- _Problem_: Copy out all of the data that follows, exactly as it appears.

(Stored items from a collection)
☆ ☆ ☆ ☆ ☆
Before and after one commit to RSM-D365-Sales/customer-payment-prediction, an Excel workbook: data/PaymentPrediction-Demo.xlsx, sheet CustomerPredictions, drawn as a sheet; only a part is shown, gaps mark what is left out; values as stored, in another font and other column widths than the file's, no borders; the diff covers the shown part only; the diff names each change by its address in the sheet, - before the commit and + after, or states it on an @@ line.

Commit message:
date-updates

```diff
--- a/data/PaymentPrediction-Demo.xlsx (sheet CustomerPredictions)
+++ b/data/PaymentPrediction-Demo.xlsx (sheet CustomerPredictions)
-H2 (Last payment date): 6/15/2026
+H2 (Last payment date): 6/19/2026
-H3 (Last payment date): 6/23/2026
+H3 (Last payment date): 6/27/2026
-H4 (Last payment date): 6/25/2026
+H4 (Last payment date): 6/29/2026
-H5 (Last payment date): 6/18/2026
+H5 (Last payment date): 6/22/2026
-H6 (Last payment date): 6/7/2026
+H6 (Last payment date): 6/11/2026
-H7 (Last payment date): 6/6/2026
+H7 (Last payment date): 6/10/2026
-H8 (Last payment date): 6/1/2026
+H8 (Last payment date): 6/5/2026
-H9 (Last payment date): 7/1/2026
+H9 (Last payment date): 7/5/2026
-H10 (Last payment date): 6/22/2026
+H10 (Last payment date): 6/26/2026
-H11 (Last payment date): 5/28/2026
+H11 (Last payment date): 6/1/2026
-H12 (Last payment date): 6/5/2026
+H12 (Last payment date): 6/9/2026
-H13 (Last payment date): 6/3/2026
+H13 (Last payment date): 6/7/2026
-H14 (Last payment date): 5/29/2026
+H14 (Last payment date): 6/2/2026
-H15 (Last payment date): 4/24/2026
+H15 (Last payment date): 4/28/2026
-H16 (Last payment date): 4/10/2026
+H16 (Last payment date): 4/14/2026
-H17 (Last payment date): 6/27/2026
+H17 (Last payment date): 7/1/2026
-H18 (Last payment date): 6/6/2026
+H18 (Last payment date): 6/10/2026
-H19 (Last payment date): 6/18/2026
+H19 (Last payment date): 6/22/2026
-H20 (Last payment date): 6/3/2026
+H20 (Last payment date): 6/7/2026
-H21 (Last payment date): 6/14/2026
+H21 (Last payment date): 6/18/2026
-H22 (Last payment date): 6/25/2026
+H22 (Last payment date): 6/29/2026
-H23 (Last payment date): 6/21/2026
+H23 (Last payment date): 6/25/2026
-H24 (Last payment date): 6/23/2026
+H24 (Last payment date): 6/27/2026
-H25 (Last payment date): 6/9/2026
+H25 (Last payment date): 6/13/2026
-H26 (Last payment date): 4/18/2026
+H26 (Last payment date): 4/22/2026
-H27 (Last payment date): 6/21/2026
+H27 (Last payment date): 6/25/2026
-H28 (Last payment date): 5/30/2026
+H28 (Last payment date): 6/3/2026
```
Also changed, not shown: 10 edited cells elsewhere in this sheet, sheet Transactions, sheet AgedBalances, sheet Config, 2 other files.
☆ ☆ ☆ ☆ ☆
- _Response to the task_:
Before and after one commit to RSM-D365-Sales/customer-payment-prediction, an Excel workbook: data/PaymentPrediction-Demo.xlsx, sheet CustomerPredictions, drawn as a sheet; only a part is shown, gaps mark what is left out; values as stored, in another font and other column widths than the file's, no borders; the diff covers the shown part only; the diff names each change by its address in the sheet, - before the commit and + after, or states it on an @@ line.

Commit message:
date-updates

```diff
--- a/data/PaymentPrediction-Demo.xlsx (sheet CustomerPredictions)
+++ b/data/PaymentPrediction-Demo.xlsx (sheet CustomerPredictions)
-H2 (Last payment date): 6/15/2026
+H2 (Last payment date): 6/19/2026
-H3 (Last payment date): 6/23/2026
+H3 (Last payment date): 6/27/2026
-H4 (Last payment date): 6/25/2026
+H4 (Last payment date): 6/29/2026
-H5 (Last payment date): 6/18/2026
+H5 (Last payment date): 6/22/2026
-H6 (Last payment date): 6/7/2026
+H6 (Last payment date): 6/11/2026
-H7 (Last payment date): 6/6/2026
+H7 (Last payment date): 6/10/2026
-H8 (Last payment date): 6/1/2026
+H8 (Last payment date): 6/5/2026
-H9 (Last payment date): 7/1/2026
+H9 (Last payment date): 7/5/2026
-H10 (Last payment date): 6/22/2026
+H10 (Last payment date): 6/26/2026
-H11 (Last payment date): 5/28/2026
+H11 (Last payment date): 6/1/2026
-H12 (Last payment date): 6/5/2026
+H12 (Last payment date): 6/9/2026
-H13 (Last payment date): 6/3/2026
+H13 (Last payment date): 6/7/2026
-H14 (Last payment date): 5/29/2026
+H14 (Last payment date): 6/2/2026
-H15 (Last payment date): 4/24/2026
+H15 (Last payment date): 4/28/2026
-H16 (Last payment date): 4/10/2026
+H16 (Last payment date): 4/14/2026
-H17 (Last payment date): 6/27/2026
+H17 (Last payment date): 7/1/2026
-H18 (Last payment date): 6/6/2026
+H18 (Last payment date): 6/10/2026
-H19 (Last payment date): 6/18/2026
+H19 (Last payment date): 6/22/2026
-H20 (Last payment date): 6/3/2026
+H20 (Last payment date): 6/7/2026
-H21 (Last payment date): 6/14/2026
+H21 (Last payment date): 6/18/2026
-H22 (Last payment date): 6/25/2026
+H22 (Last payment date): 6/29/2026
-H23 (Last payment date): 6/21/2026
+H23 (Last payment date): 6/25/2026
-H24 (Last payment date): 6/23/2026
+H24 (Last payment date): 6/27/2026
-H25 (Last payment date): 6/9/2026
+H25 (Last payment date): 6/13/2026
-H26 (Last payment date): 4/18/2026
+H26 (Last payment date): 4/22/2026
-H27 (Last payment date): 6/21/2026
+H27 (Last payment date): 6/25/2026
-H28 (Last payment date): 5/30/2026
+H28 (Last payment date): 6/3/2026
```
Also changed, not shown: 10 edited cells elsewhere in this sheet, sheet Transactions, sheet AgedBalances, sheet Config, 2 other files.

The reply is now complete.